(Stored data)
■ ■ ■ ■
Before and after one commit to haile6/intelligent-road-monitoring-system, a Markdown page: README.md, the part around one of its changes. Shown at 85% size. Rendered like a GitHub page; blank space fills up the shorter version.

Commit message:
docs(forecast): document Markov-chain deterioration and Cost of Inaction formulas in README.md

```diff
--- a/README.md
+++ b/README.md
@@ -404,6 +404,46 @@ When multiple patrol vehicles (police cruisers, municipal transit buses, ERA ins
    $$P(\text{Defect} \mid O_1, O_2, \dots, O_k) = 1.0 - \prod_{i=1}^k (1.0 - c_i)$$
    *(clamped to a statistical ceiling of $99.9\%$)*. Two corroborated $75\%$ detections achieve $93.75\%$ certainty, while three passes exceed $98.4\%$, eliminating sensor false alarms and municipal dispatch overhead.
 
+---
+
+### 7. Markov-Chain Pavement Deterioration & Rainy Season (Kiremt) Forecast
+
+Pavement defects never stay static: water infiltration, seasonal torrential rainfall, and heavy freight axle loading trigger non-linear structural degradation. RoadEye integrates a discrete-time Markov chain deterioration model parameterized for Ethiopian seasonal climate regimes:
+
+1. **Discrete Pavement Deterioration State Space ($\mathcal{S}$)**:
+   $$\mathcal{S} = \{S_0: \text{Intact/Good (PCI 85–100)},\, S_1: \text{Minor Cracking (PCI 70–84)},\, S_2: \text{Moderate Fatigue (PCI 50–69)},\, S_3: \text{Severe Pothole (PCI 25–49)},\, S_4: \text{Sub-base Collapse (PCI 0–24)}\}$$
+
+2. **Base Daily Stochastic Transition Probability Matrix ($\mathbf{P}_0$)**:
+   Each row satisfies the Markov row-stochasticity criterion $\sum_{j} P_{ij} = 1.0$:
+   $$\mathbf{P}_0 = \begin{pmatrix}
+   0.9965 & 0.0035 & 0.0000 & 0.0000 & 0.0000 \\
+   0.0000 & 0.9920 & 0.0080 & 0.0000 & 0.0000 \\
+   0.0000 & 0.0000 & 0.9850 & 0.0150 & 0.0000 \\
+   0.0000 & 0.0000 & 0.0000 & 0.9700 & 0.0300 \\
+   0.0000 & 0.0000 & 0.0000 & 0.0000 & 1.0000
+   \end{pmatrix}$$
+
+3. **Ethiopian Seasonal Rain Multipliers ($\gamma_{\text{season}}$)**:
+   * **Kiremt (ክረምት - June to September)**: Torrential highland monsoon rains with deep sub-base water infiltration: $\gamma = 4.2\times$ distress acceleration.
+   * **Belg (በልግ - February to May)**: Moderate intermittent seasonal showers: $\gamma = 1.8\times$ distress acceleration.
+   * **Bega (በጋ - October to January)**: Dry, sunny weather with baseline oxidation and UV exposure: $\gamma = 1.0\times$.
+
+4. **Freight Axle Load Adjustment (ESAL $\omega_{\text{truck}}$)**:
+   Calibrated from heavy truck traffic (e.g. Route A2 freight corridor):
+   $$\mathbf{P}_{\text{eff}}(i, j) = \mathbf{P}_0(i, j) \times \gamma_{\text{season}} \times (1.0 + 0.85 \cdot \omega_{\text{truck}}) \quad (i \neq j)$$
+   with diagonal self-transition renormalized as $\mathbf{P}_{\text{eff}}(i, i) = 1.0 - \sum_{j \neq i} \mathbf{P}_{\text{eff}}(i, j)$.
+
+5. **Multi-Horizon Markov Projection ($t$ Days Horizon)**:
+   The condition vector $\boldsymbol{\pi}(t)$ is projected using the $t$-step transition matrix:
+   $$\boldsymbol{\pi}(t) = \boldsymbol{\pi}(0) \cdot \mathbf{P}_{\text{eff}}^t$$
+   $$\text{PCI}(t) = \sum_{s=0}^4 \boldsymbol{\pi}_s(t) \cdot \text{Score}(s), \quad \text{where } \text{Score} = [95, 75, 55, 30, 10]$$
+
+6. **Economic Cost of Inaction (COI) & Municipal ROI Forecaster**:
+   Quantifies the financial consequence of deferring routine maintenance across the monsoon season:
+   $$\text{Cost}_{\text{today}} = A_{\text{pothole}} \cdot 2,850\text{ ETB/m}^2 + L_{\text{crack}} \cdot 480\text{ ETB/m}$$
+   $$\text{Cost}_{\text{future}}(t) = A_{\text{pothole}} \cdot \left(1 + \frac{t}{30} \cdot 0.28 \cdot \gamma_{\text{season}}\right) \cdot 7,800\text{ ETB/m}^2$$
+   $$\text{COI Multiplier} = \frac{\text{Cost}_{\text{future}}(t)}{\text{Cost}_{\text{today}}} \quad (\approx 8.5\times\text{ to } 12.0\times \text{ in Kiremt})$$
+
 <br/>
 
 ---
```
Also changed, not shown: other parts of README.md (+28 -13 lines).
■ ■ ■ ■
» **Description of the task**:
Filter on the word "Ethiopian": copy each matching line from the entries above.

» **Solution**:
+Pavement defects never stay static: water infiltration, seasonal torrential rainfall, and heavy freight axle loading trigger non-linear structural degradation. RoadEye integrates a discrete-time Markov chain deterioration model parameterized for Ethiopian seasonal climate regimes:
+3. **Ethiopian Seasonal Rain Multipliers ($\gamma_{\text{season}}$)**:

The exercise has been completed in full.